**TASK INSTRUCTIONS:**
Single out the lines of the material that contain "xlsx" and copy them.

◆ ◆ ◆ ◆

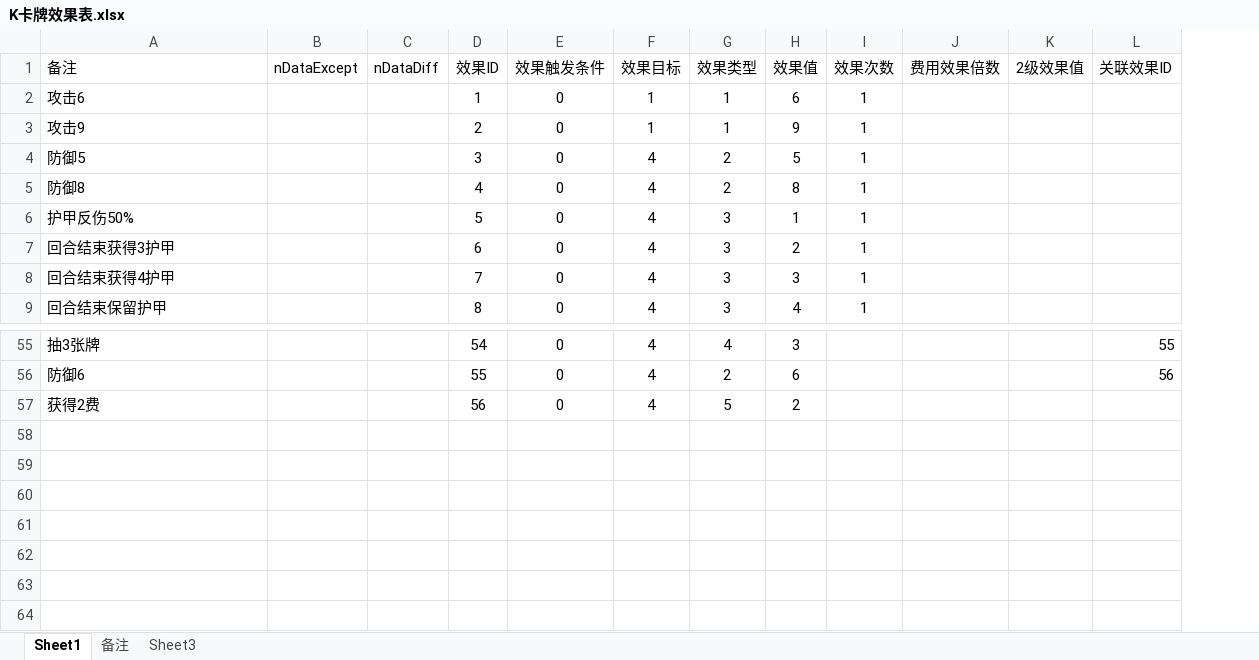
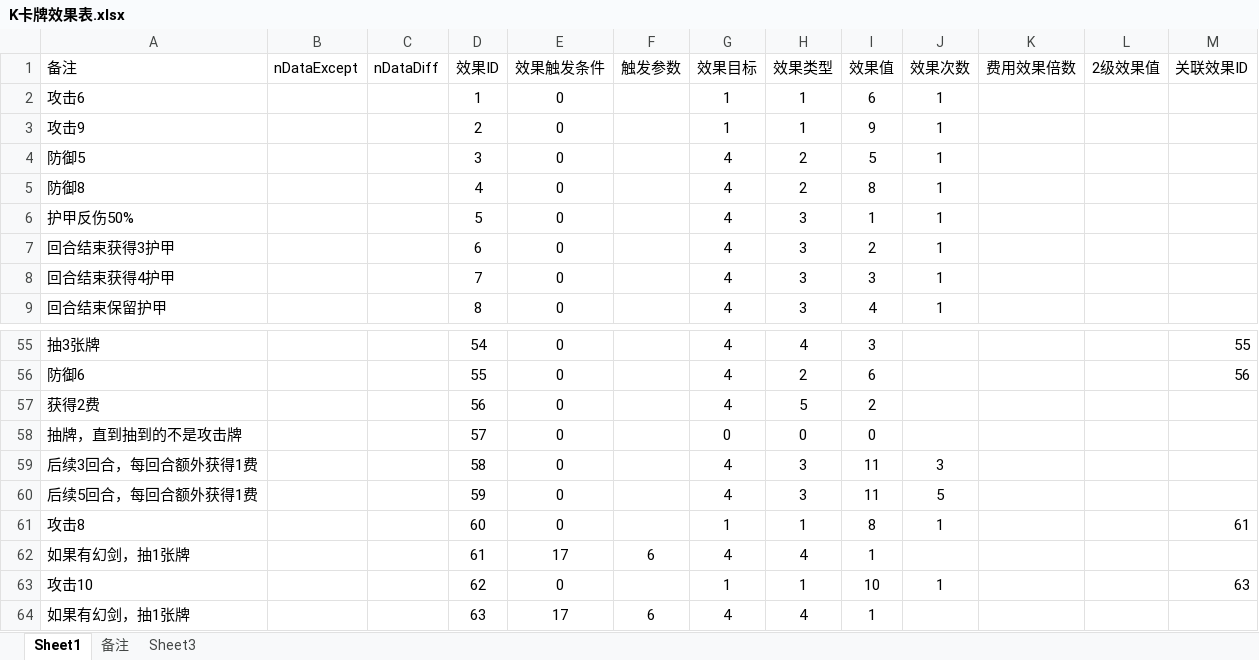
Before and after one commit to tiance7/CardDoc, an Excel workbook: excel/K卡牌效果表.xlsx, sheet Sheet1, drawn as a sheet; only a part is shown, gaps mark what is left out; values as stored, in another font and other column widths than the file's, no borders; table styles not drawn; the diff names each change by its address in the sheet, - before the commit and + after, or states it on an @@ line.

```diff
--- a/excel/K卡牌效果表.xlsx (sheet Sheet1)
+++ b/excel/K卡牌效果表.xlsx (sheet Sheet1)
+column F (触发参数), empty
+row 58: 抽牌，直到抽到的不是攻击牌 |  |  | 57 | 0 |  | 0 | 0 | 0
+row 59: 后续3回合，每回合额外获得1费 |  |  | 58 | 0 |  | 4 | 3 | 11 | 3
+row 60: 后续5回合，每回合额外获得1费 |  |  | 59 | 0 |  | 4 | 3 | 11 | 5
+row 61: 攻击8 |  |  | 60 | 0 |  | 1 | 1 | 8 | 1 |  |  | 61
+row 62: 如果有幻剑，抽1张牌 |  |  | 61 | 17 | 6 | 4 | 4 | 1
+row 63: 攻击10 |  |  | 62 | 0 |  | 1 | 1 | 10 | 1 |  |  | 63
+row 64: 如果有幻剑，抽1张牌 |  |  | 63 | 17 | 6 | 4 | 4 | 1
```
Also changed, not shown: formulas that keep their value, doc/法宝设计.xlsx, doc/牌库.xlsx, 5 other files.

◆ ◆ ◆ ◆

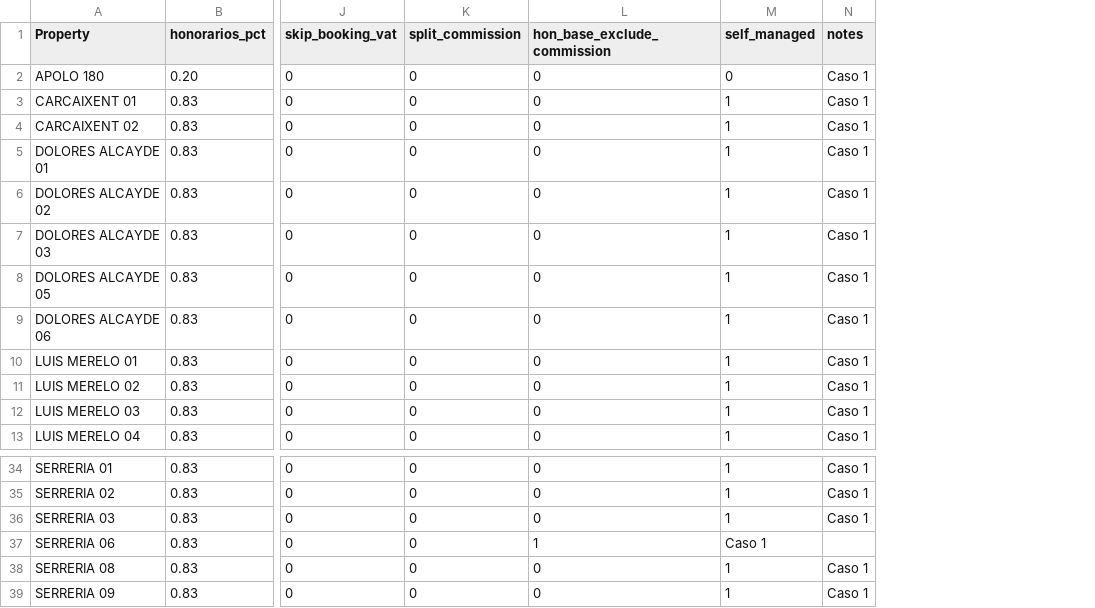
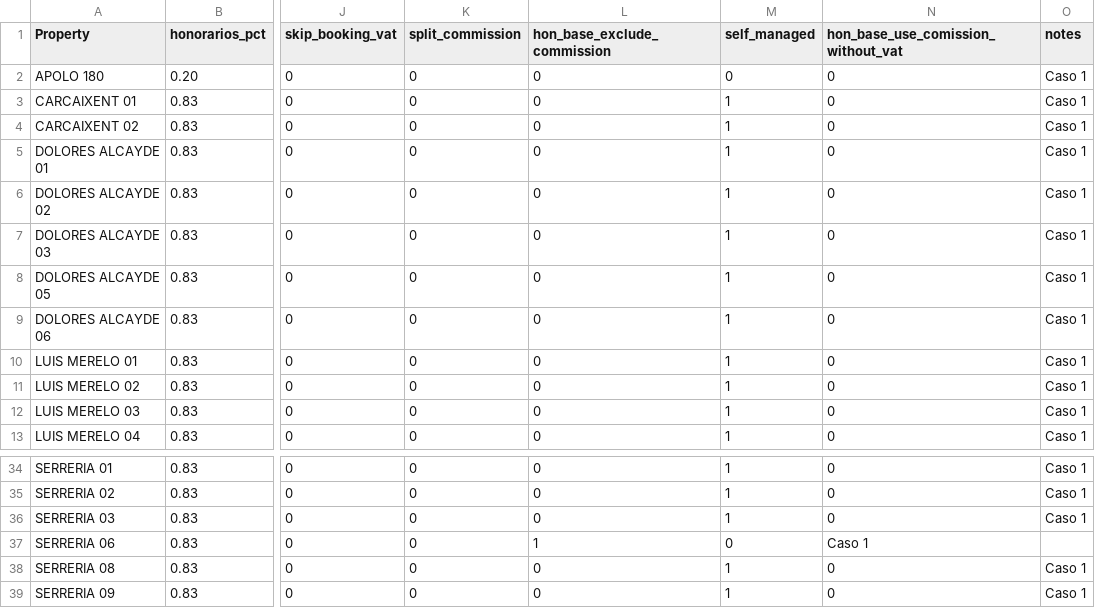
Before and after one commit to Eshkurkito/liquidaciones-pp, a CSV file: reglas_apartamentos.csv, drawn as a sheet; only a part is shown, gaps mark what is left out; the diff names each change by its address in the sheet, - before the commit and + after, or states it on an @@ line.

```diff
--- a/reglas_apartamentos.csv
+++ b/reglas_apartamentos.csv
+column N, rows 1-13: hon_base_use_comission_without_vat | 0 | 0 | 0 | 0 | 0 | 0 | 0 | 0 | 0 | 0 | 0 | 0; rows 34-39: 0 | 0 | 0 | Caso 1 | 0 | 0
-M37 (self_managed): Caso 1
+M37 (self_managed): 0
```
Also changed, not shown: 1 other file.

◆ ◆ ◆ ◆

**TASK ANSWER:**
Before and after one commit to tiance7/CardDoc, an Excel workbook: excel/K卡牌效果表.xlsx, sheet Sheet1, drawn as a sheet; only a part is shown, gaps mark what is left out; values as stored, in another font and other column widths than the file's, no borders; table styles not drawn; the diff names each change by its address in the sheet, - before the commit and + after, or states it on an @@ line.
--- a/excel/K卡牌效果表.xlsx (sheet Sheet1)
+++ b/excel/K卡牌效果表.xlsx (sheet Sheet1)
Also changed, not shown: formulas that keep their value, doc/法宝设计.xlsx, doc/牌库.xlsx, 5 other files.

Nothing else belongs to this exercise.